##### Source records

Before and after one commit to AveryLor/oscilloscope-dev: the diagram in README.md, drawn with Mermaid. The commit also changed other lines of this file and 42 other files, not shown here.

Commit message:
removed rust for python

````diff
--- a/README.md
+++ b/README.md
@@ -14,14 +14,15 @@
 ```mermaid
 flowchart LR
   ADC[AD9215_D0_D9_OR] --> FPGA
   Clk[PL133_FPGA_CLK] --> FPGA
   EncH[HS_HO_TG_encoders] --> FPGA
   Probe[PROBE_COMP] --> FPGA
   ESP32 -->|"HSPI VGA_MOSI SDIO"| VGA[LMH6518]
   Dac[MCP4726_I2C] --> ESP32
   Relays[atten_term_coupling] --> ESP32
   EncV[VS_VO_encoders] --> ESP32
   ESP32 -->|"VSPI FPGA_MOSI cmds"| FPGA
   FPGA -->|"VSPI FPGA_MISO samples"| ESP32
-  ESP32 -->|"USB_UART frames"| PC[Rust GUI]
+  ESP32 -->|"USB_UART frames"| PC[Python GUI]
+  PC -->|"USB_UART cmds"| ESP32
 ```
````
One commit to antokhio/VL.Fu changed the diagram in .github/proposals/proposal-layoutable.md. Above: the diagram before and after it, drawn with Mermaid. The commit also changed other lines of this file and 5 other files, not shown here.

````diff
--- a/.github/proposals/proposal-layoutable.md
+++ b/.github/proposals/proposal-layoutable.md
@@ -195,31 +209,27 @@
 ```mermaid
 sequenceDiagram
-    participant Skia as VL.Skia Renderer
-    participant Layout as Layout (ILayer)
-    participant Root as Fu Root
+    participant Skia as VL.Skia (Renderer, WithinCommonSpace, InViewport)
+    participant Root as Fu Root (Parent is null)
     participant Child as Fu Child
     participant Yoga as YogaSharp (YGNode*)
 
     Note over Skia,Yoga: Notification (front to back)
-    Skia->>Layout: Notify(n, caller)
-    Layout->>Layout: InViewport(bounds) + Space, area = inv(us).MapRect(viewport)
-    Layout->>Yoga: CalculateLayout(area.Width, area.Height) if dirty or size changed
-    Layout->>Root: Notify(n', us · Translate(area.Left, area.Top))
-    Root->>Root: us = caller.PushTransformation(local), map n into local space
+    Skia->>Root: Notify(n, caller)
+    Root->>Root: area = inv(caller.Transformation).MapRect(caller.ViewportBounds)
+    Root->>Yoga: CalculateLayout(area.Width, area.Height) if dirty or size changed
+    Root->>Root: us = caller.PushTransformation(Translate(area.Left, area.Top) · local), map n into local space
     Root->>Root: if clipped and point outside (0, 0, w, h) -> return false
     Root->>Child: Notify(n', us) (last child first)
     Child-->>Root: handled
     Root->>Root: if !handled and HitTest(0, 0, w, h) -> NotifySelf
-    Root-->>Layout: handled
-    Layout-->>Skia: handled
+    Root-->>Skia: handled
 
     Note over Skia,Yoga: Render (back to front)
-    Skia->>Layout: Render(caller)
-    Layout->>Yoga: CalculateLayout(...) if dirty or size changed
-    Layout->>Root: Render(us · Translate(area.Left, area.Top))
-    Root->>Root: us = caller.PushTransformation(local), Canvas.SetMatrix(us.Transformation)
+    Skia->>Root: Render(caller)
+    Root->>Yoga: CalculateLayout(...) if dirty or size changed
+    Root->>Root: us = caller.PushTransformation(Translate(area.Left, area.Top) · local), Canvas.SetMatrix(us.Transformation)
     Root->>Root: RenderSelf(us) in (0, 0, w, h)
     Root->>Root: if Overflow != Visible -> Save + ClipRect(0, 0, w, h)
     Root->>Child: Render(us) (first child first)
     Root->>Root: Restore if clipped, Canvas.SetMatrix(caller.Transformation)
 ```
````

##########

• Task to carry out
Return only those lines that run from the one containing "Root->>Root: RenderSelf(us) in" through the end of the entries, keeping each exactly as written.

• Task output
     Root->>Root: RenderSelf(us) in (0, 0, w, h)
     Root->>Root: if Overflow != Visible -> Save + ClipRect(0, 0, w, h)
     Root->>Child: Render(us) (first child first)
     Root->>Root: Restore if clipped, Canvas.SetMatrix(caller.Transformation)
 ```
````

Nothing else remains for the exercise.